## TASK DETAILS
The entries below must be reproduced exactly; their pictures are not part of the copy.

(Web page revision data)
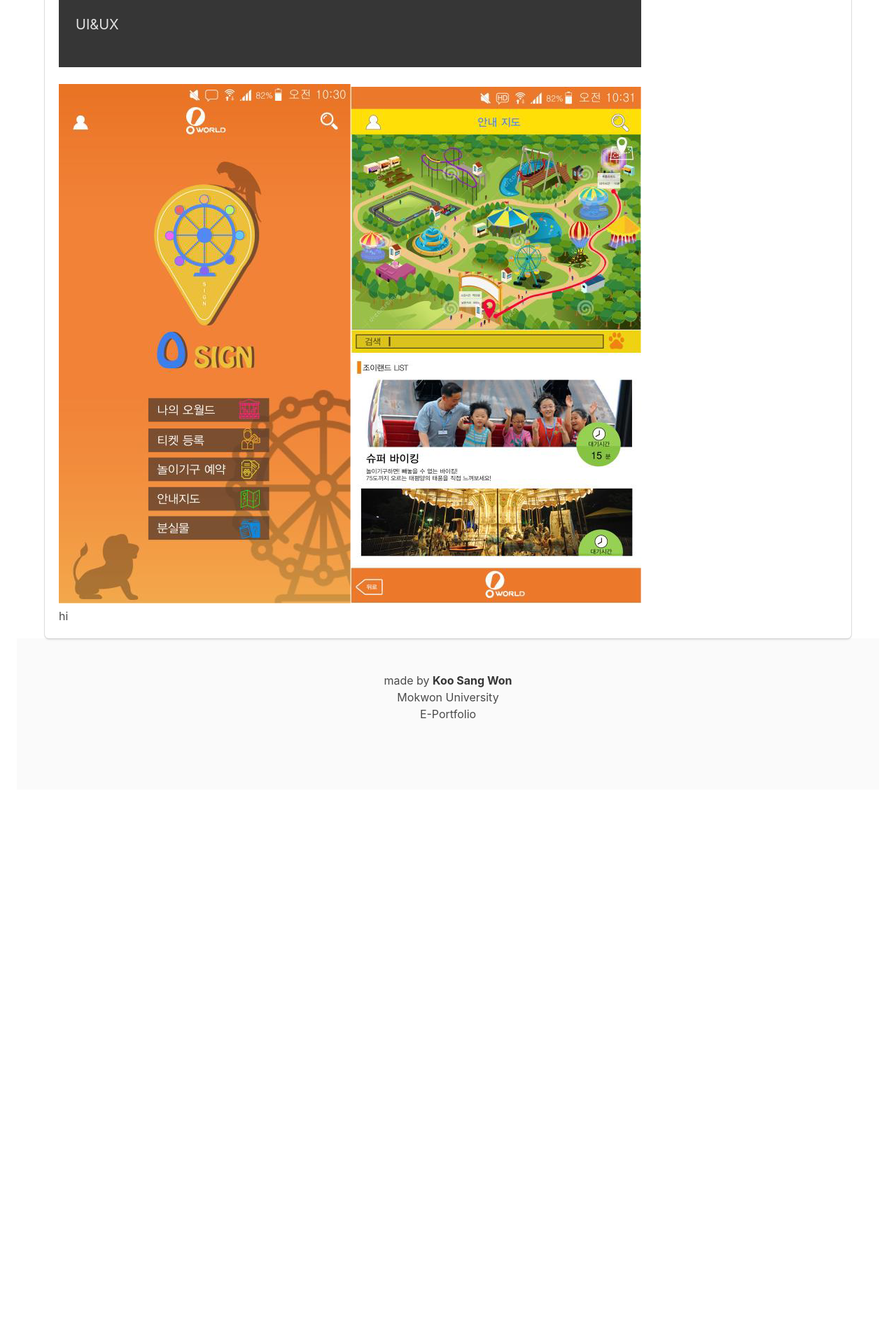
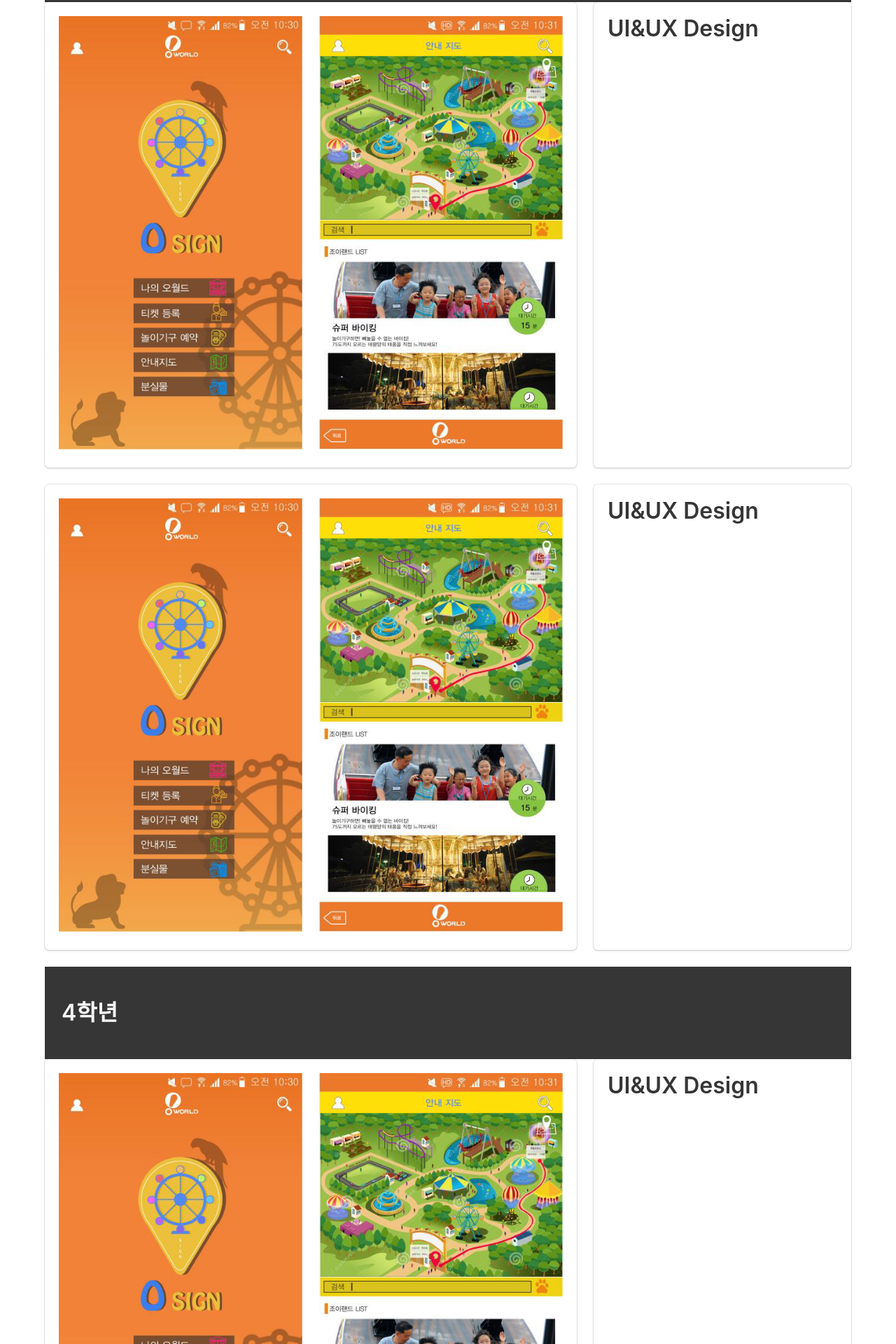
Before and after one commit to KooSangWon/MyPortfolio, a Nuxt app: page /work in a window 1280 px wide. Shown: the part 760-2680 px from the top of the page at 70% size. Before the commit the page ends 1936 px from the top, so only its background shows below. Built offline with nearby package versions, Linux system fonts and the light colour scheme.

Commit message:
MyPortfoilo

```diff
--- a/pages/award.vue
+++ /dev/null
@@ -1,6 +0,0 @@
-<template>
-  <section class="container">
-   <p class="title is-1 is-spaced">수상 이력</p>
-
-  </section>
-</template>
--- a/pages/work.vue
+++ b/pages/work.vue
@@ -1,56 +1,85 @@
 <template>
   <section class="container">
-   <p class="title is-1 is-spaced">자기개발</p>
+   <p class="title is-1 is-spaced">자기 개발</p>
 
-   <div class="box">
-  <article class="media">
-
-
-<body>
-  <!--<section class="section">
-    <div class="container">
-      <h1 class="title">3학년</h1>
-      <br>
-      <h2 class="subtitle">
-        <strong>UI&UX </strong>, with 강다향, 황혜란, 신중혁, 임주찬
-        <br>
-        <img src="Main.png" alt="Image">
-      </h2>
-    </div>
-  </section>-->
-
-  <section class="hero is-dark">
+    <section class="hero is-dark">
   <div class="hero-body">
     <div class="container">
       <h1 class="title">
       3학년
       </h1>
-      <br>
-      <h2 class="subtitle">
-      UI&UX
-      </h2>
     </div>
   </div>
 </section>
-<br>
-<div>
-    <img src="Main.png" alt="Image"><img src="Set.png" alt="Image">
+
+    <div class="tile is-ancestor">
+  <div class="tile is-8 is-vertical is-parent">
+    <div class="tile is-child box">
+       <div class="columns">
+    <div class="column">
+        <img src="Main.png" alt="Image">
+    </div>
+    <div class="column">
+        <img src="Set.png" alt="Image">
+    </div>
 </div>
-hi
+    </div>
+  </div>
+  <div class="tile is-parent">
+    <div class="tile is-child box">
+      <p class="title">UI&UX Design</p>
+    </div>
+  </div>
+</div>
 
+    <div class="tile is-ancestor">
+  <div class="tile is-8 is-vertical is-parent">
+    <div class="tile is-child box">
+       <div class="columns">
+    <div class="column">
+        <img src="Main.png" alt="Image">
+    </div>
+    <div class="column">
+        <img src="Set.png" alt="Image">
+    </div>
+</div>
+    </div>
+  </div>
+  <div class="tile is-parent">
+    <div class="tile is-child box">
+      <p class="title">UI&UX Design</p>
+    </div>
+  </div>
+</div>
 
-</body>
+ <section class="hero is-dark">
+  <div class="hero-body">
+    <div class="container">
+      <h1 class="title">
+     4학년
+      </h1>
+    </div>
+  </div>
+</section>
 
-    <!--<div class="media-content">
-      <div class="content">
-        <p>
-          <strong>Hi</strong>
-          <br>
-        Hello
-        </p>
-      </div>
-    </div>-->
-  </article>
+    <div class="tile is-ancestor">
+  <div class="tile is-8 is-vertical is-parent">
+    <div class="tile is-child box">
+       <div class="columns">
+    <div class="column">
+        <img src="Main.png" alt="Image">
+    </div>
+    <div class="column">
+        <img src="Set.png" alt="Image">
+    </div>
+</div>
+    </div>
+  </div>
+  <div class="tile is-parent">
+    <div class="tile is-child box">
+      <p class="title">UI&UX Design</p>
+    </div>
+  </div>
 </div>
 
   </section>
```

## SOLUTION TO THE EXERCISE
Before and after one commit to KooSangWon/MyPortfolio, a Nuxt app: page /work in a window 1280 px wide. Shown: the part 760-2680 px from the top of the page at 70% size. Before the commit the page ends 1936 px from the top, so only its background shows below. Built offline with nearby package versions, Linux system fonts and the light colour scheme.

Commit message:
MyPortfoilo

```diff
--- a/pages/award.vue
+++ /dev/null
@@ -1,6 +0,0 @@
-<template>
-  <section class="container">
-   <p class="title is-1 is-spaced">수상 이력</p>
-
-  </section>
-</template>
--- a/pages/work.vue
+++ b/pages/work.vue
@@ -1,56 +1,85 @@
 <template>
   <section class="container">
-   <p class="title is-1 is-spaced">자기개발</p>
+   <p class="title is-1 is-spaced">자기 개발</p>
 
-   <div class="box">
-  <article class="media">
-
-
-<body>
-  <!--<section class="section">
-    <div class="container">
-      <h1 class="title">3학년</h1>
-      <br>
-      <h2 class="subtitle">
-        <strong>UI&UX </strong>, with 강다향, 황혜란, 신중혁, 임주찬
-        <br>
-        <img src="Main.png" alt="Image">
-      </h2>
-    </div>
-  </section>-->
-
-  <section class="hero is-dark">
+    <section class="hero is-dark">
   <div class="hero-body">
     <div class="container">
       <h1 class="title">
       3학년
       </h1>
-      <br>
-      <h2 class="subtitle">
-      UI&UX
-      </h2>
     </div>
   </div>
 </section>
-<br>
-<div>
-    <img src="Main.png" alt="Image"><img src="Set.png" alt="Image">
+
+    <div class="tile is-ancestor">
+  <div class="tile is-8 is-vertical is-parent">
+    <div class="tile is-child box">
+       <div class="columns">
+    <div class="column">
+        <img src="Main.png" alt="Image">
+    </div>
+    <div class="column">
+        <img src="Set.png" alt="Image">
+    </div>
 </div>
-hi
+    </div>
+  </div>
+  <div class="tile is-parent">
+    <div class="tile is-child box">
+      <p class="title">UI&UX Design</p>
+    </div>
+  </div>
+</div>
 
+    <div class="tile is-ancestor">
+  <div class="tile is-8 is-vertical is-parent">
+    <div class="tile is-child box">
+       <div class="columns">
+    <div class="column">
+        <img src="Main.png" alt="Image">
+    </div>
+    <div class="column">
+        <img src="Set.png" alt="Image">
+    </div>
+</div>
+    </div>
+  </div>
+  <div class="tile is-parent">
+    <div class="tile is-child box">
+      <p class="title">UI&UX Design</p>
+    </div>
+  </div>
+</div>
 
-</body>
+ <section class="hero is-dark">
+  <div class="hero-body">
+    <div class="container">
+      <h1 class="title">
+     4학년
+      </h1>
+    </div>
+  </div>
+</section>
 
-    <!--<div class="media-content">
-      <div class="content">
-        <p>
-          <strong>Hi</strong>
-          <br>
-        Hello
-        </p>
-      </div>
-    </div>-->
-  </article>
+    <div class="tile is-ancestor">
+  <div class="tile is-8 is-vertical is-parent">
+    <div class="tile is-child box">
+       <div class="columns">
+    <div class="column">
+        <img src="Main.png" alt="Image">
+    </div>
+    <div class="column">
+        <img src="Set.png" alt="Image">
+    </div>
+</div>
+    </div>
+  </div>
+  <div class="tile is-parent">
+    <div class="tile is-child box">
+      <p class="title">UI&UX Design</p>
+    </div>
+  </div>
 </div>
 
   </section>
```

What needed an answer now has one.